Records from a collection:

====

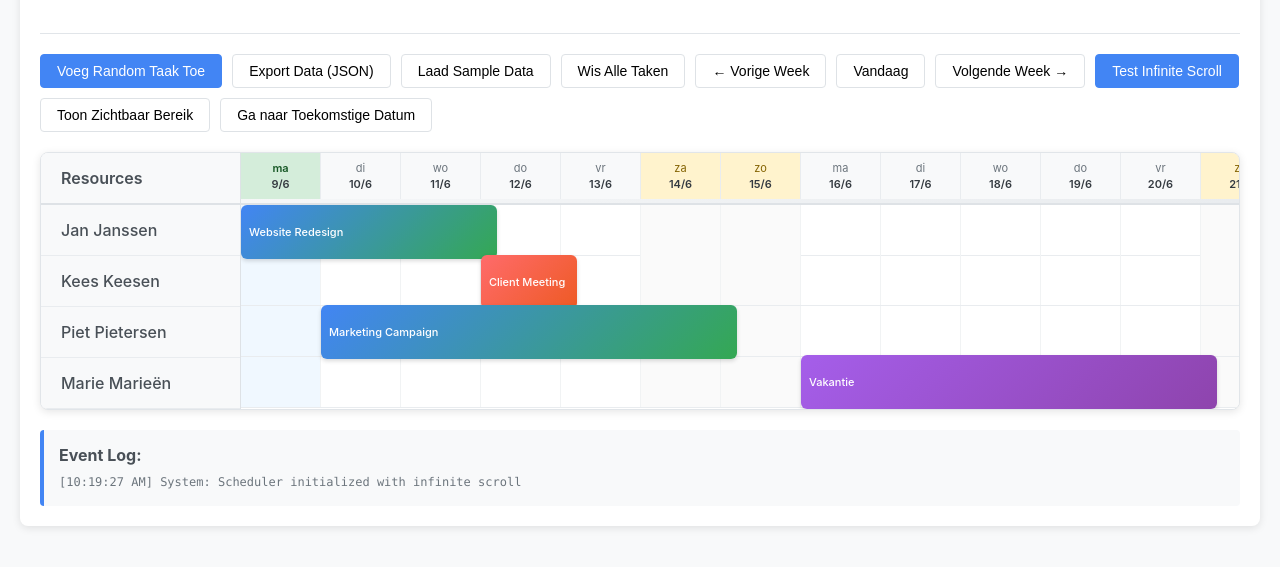
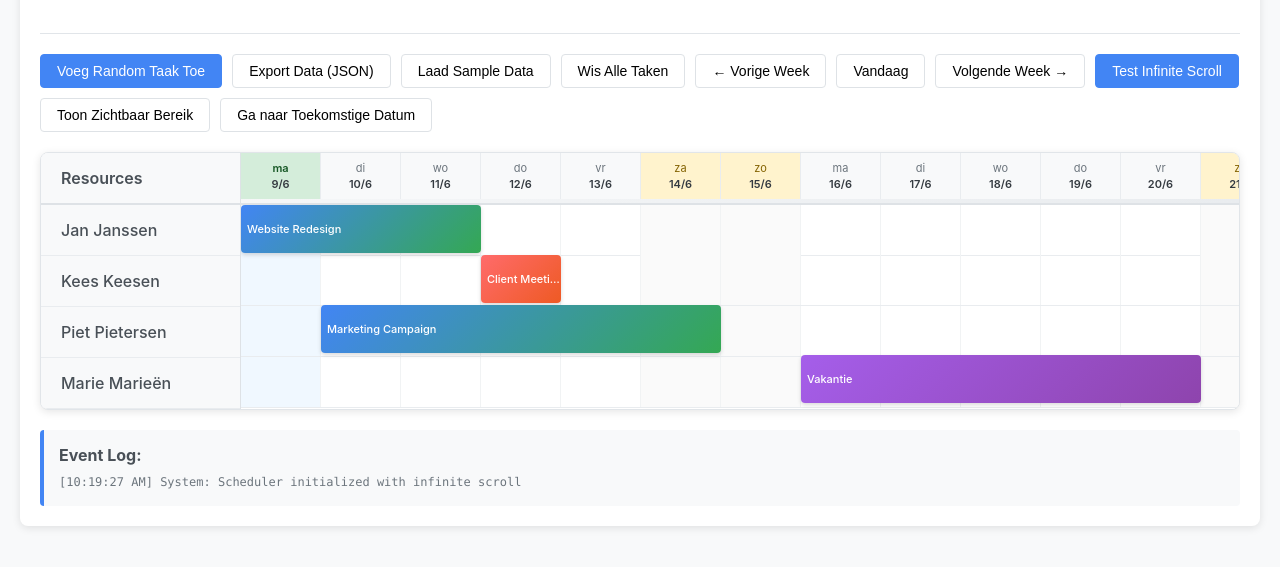
Before and after one commit to bemmerzaal/garansy-rp, a plain HTML site: page src/index.html in a window 1280 px wide. Shown: the part 145-712 px from the top of the page. Drawn offline with Linux system fonts and the light colour scheme.

Commit message:
fixed too large tasks

```diff
--- a/src/garansys_rp_schedular.js
+++ b/src/garansys_rp_schedular.js
@@ -324,7 +324,7 @@ class ResourceScheduler {
         const taskEl = document.createElement('div');
         taskEl.className = `task ${task.type || 'project'}`;
         taskEl.dataset.taskId = task.id;
-        taskEl.textContent = task.title;
+        taskEl.innerHTML = `<span class="task-text">${task.title}</span>`;
         taskEl.title = `${task.title} (${task.duration} dagen)`;
 
         // Calculate position
--- a/src/garansys_rp_styles.css
+++ b/src/garansys_rp_styles.css
@@ -28,7 +28,7 @@
 }
 
 .days-header-container {
-    overflow-x: auto;
+    overflow-x: hidden;
     overflow-y: hidden;
 }
 
@@ -141,8 +141,8 @@
     position: absolute;
     background: linear-gradient(135deg, #4285f4 0%, #34a853 100%);
     color: white;
-    border-radius: 6px;
-    padding: 4px 8px;
+    border-radius: 4px;
+    padding: 2px 0;
     font-size: 11px;
     font-weight: 500;
     cursor: move;
@@ -152,8 +152,8 @@
     white-space: nowrap;
     overflow: hidden;
     text-overflow: ellipsis;
-    top: 2px;
-    height: 46px;
+    top: 3px;
+    height: 44px;
     display: flex;
     align-items: center;
     min-width: 60px;
@@ -182,6 +182,12 @@
 
 .task.project {
     background: linear-gradient(135deg, #4285f4 0%, #34a853 100%);
+}
+
+.task-text {
+    margin-left: 6px;
+    overflow: hidden;
+    text-overflow: ellipsis;
 }
 
 /* Modal Styles */
```
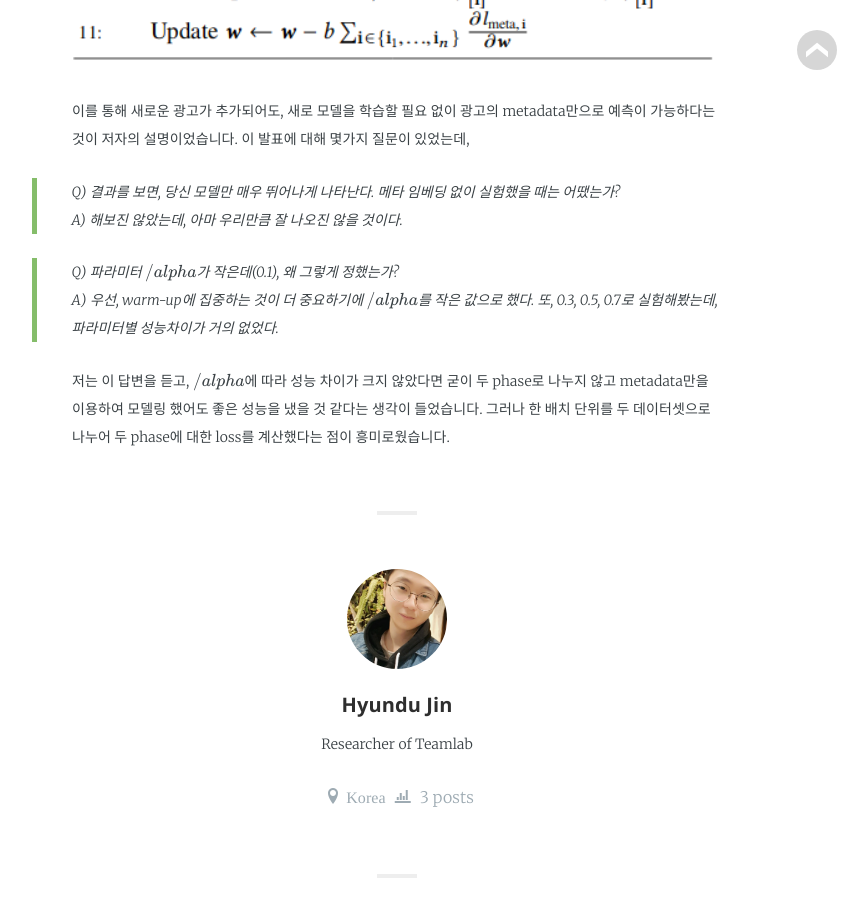
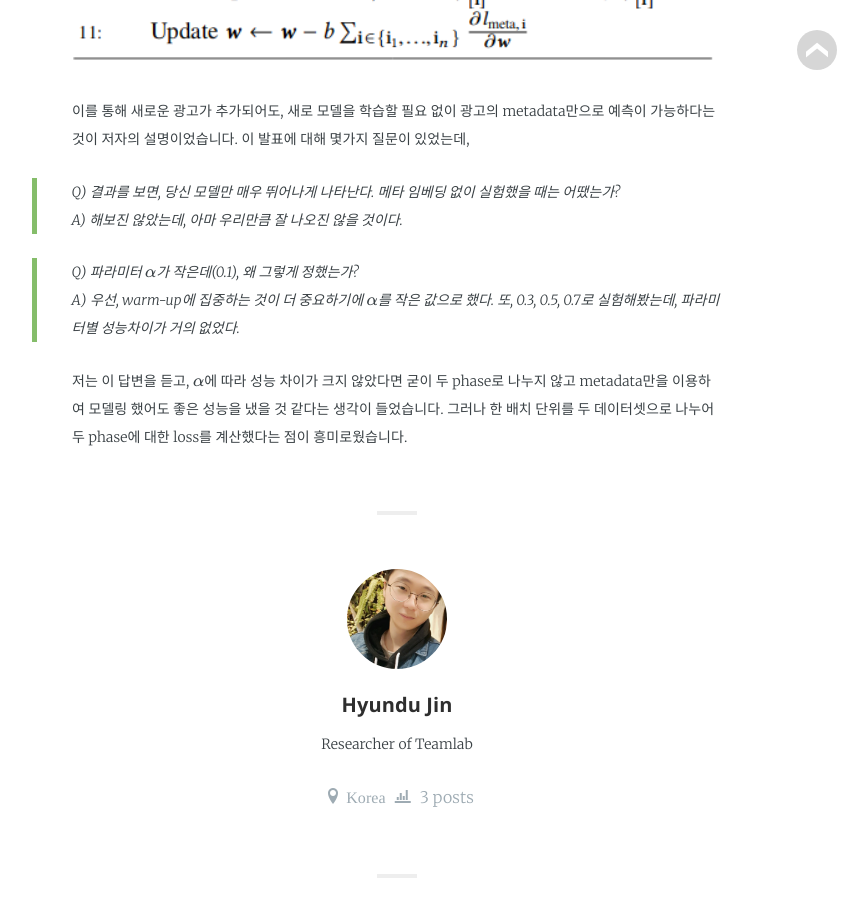
Before and after one commit to TeamLab/jekyllDecent, a Jekyll site: the page built from _posts/2019-07-30-sigir2019-진현두.md, in a window 1280 px wide and 900 px high, scrolled down 3395 px. Shown: the whole window, without its empty margins (243-1111 px from the left). Built offline with Jekyll 4.4.1, drawn with Linux system fonts in a browser that asks for light colours; some web fonts are replaced; formulas are drawn with MathJax 3.

Commit message:
오타 수정했습니다. (#53)
* 진현두 학회 포스트 추가

* Update 2019-07-30-sigir2019-진현두.md

alpha 오타 수정했습니다(/ -> \)

```diff
--- a/_posts/2019-07-30-sigir2019-진현두.md
+++ b/_posts/2019-07-30-sigir2019-진현두.md
@@ -43,7 +43,7 @@ comments:          true
 > Q) 결과를 보면, 당신 모델만 매우 뛰어나게 나타난다. 메타 임베딩 없이 실험했을 때는 어땠는가?
 > A) 해보진 않았는데, 아마 우리만큼 잘 나오진 않을 것이다.
 
-> Q) 파라미터 $/alpha$가 작은데(0.1), 왜 그렇게 정했는가?
-> A) 우선, warm-up에 집중하는 것이 더 중요하기에 $/alpha$를 작은 값으로 했다. 또, 0.3, 0.5, 0.7로 실험해봤는데, 파라미터별 성능차이가 거의 없었다.
+> Q) 파라미터 $\alpha$가 작은데(0.1), 왜 그렇게 정했는가?
+> A) 우선, warm-up에 집중하는 것이 더 중요하기에 $\alpha$를 작은 값으로 했다. 또, 0.3, 0.5, 0.7로 실험해봤는데, 파라미터별 성능차이가 거의 없었다.
 
- 저는 이 답변을 듣고, $/alpha$에 따라 성능 차이가 크지 않았다면 굳이 두 phase로 나누지 않고 metadata만을 이용하여 모델링 했어도 좋은 성능을 냈을 것 같다는 생각이 들었습니다. 그러나 한 배치 단위를 두 데이터셋으로 나누어 두 phase에 대한 loss를 계산했다는 점이 흥미로웠습니다.
+ 저는 이 답변을 듣고, $\alpha$에 따라 성능 차이가 크지 않았다면 굳이 두 phase로 나누지 않고 metadata만을 이용하여 모델링 했어도 좋은 성능을 냈을 것 같다는 생각이 들었습니다. 그러나 한 배치 단위를 두 데이터셋으로 나누어 두 phase에 대한 loss를 계산했다는 점이 흥미로웠습니다.
```
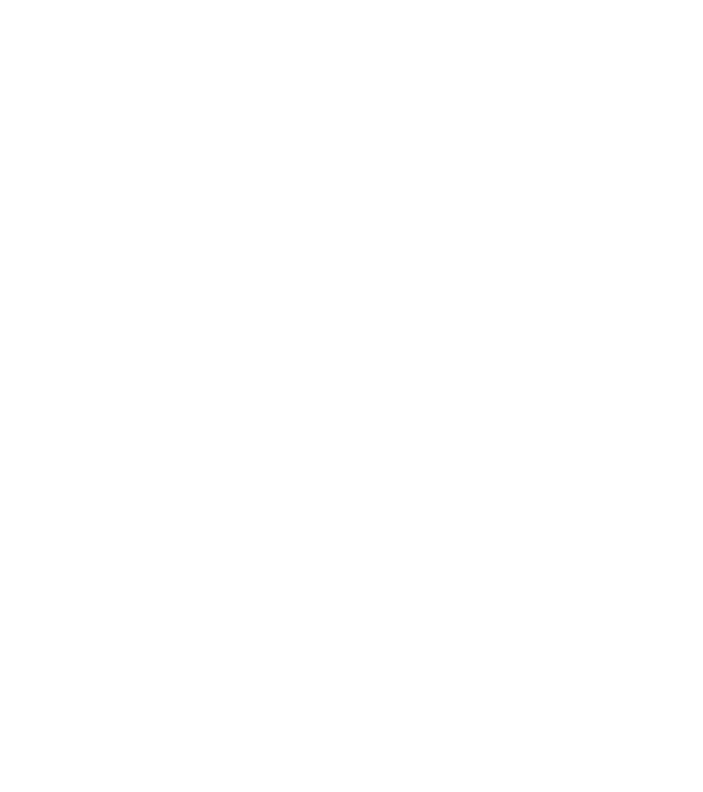
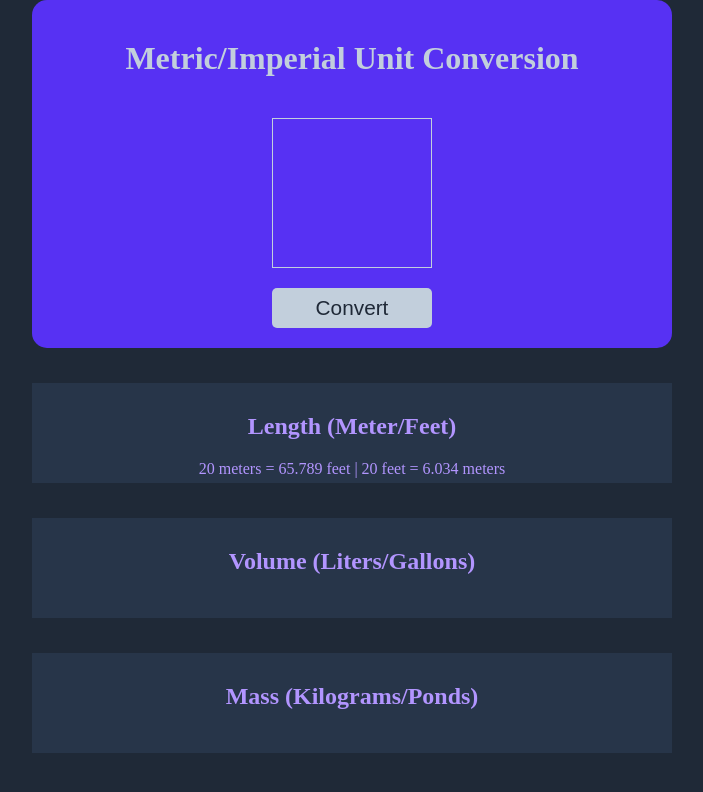
Before and after one commit to alexGrandolph/js-unit-conversion, a plain HTML site: page index.html in a window 1280 px wide. Shown: the whole page, without its empty margins (352-1055 px from the left). Drawn offline with Linux system fonts and the light colour scheme.

Commit message:
feat: set up initial css styling

```diff
--- a/index.css
+++ b/index.css
@@ -1,3 +1,54 @@
 body {
   margin: 0;
+  background-color: #1F2937;
 }
+
+#top-container {
+  color: #c2cfdc;
+  text-align: center;
+  background-color: #5731f3;
+  width: 50%;
+  margin-left: 30%;
+  border-radius: 15px;
+}
+
+h1{
+  text-align: center;
+  padding-top: 40px;
+  padding-bottom: 20px;
+  font-weight: bold;
+}
+
+#unit-input {
+  width: 160px;
+  height: 150px;
+  background-color: #5731f3;
+  border: 1px solid #c2cfdc;
+  font-size: 70px;
+  color: #c2cfdc;
+  padding: 10px 20px;
+}
+
+#convert-btn {
+  margin: 20px;
+  background-color: #c2cfdc;
+  border: none;
+  width: 160px;
+  height: 40px;
+  border-radius: 5px;
+  font-size: 1.3rem;
+  color: #1F2937;
+
+}
+
+#conversion-container {
+  background-color: #273549;
+  color: #B295FF;
+  text-align: center;
+  width: 50%;
+  height: 10%;
+  margin-left: 30%;
+  margin-top: 35px;
+  padding-top: 10px;
+  padding-bottom: 10px;
+}
--- a/index.html
+++ b/index.html
@@ -5,6 +5,29 @@
 </head>
 
 <body>
+  <div id="top-container">
+    <h1>Metric/Imperial Unit Conversion</h1>
+    <input id="unit-input" type="text"><br>
+    <button id="convert-btn">Convert</button>
+  </div>
+  <div id="bottom-container">
+
+    <div id="conversion-container" >
+      <h2>Length (Meter/Feet)</h2>
+      <p id="length">20 meters = 65.789 feet | 20 feet = 6.034 meters</p>
+    </div>
+
+    <div id="conversion-container">
+      <h2>Volume (Liters/Gallons)</h2>
+      <p id="volume"></p>
+    </div>
+
+    <div id="conversion-container">
+      <h2>Mass (Kilograms/Ponds)</h2>
+      <p id="mass"></p>
+    </div>
+
+  </div>
   <script src="index.js"></script>
 </body>
 
```
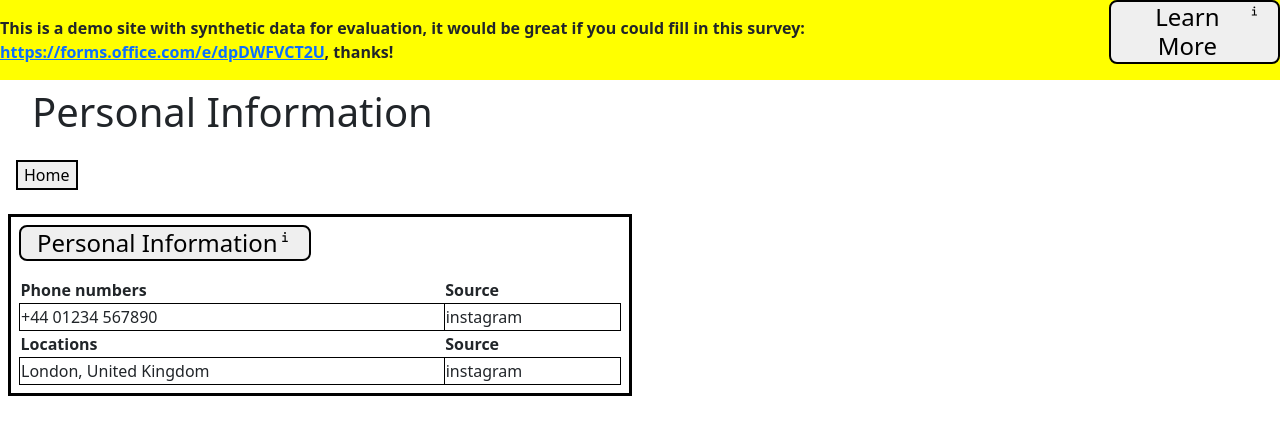
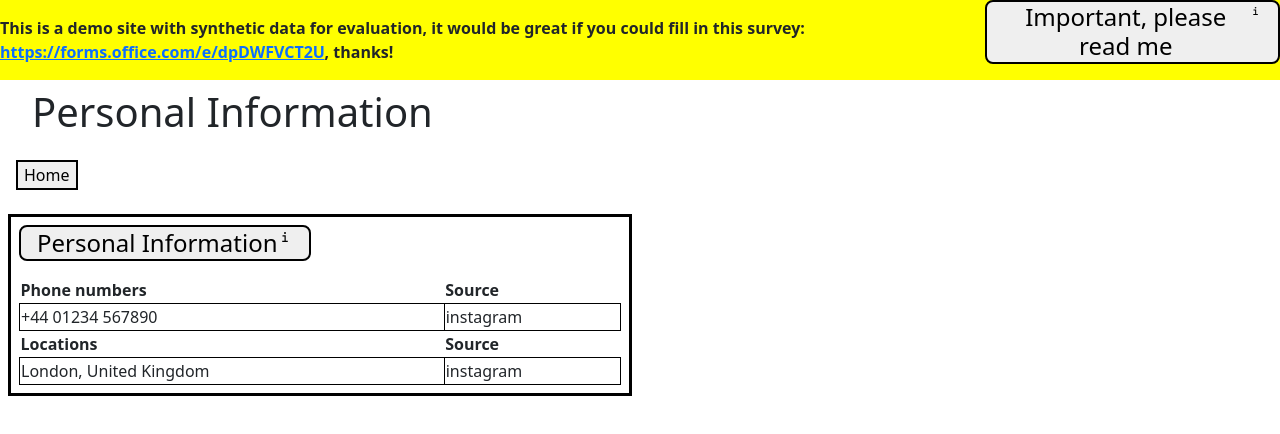
Before and after one commit to samlhk/seeyourdata-demo, a React (Create React App) app: page /#/pi in a window 1280 px wide. Shown: the top 434 px of the page. Built offline with nearby package versions, Linux system fonts and the light colour scheme; the HTML template or start-up script is replaced by a standard one.

Commit message:
add instructions

```diff
--- a/src/components/Banner.jsx
+++ b/src/components/Banner.jsx
@@ -6,9 +6,14 @@ const Banner = () => {
     <div className='banner'>
       <strong>This is a demo site with synthetic data for evaluation, it would be great if you could fill in this survey: <a href='https://forms.office.com/e/dpDWFVCT2U' target='_blank'>https://forms.office.com/e/dpDWFVCT2U</a>, thanks!</strong>
       <InfoCard
-        title='Learn More'
+        title='Important, please read me'
         content={
           <>
+            <div className='important'>
+              <h5>Important</h5>
+              The site is designed as a desktop app, so please use a computer or a large screen for the best experience.<br/>
+              The upload button, chatbot and summary generation do not work and it is normal, please see explanation below.<br/>
+            </div>
             <h5>Welcome</h5>
             This is a demo site for the app See Your Data: A Tool to Discover What Online Platforms Know About You<br/>
             See Your Data is a desktop app that runs on your computer directly due to privacy reasons, so your data never leaves your computer<br/>
--- a/src/css/App.css
+++ b/src/css/App.css
@@ -71,3 +71,7 @@ button.highlighted {
   justify-content: space-around;
   align-items: center;
 }
+
+.important {
+  color: orangered;
+}
```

====

**THE PROBLEM**
For the word "radius", find every line in the data that holds it and copy that line.

**EXERCISE RESPONSE**
-    border-radius: 6px;
+    border-radius: 4px;
+  border-radius: 15px;
+  border-radius: 5px;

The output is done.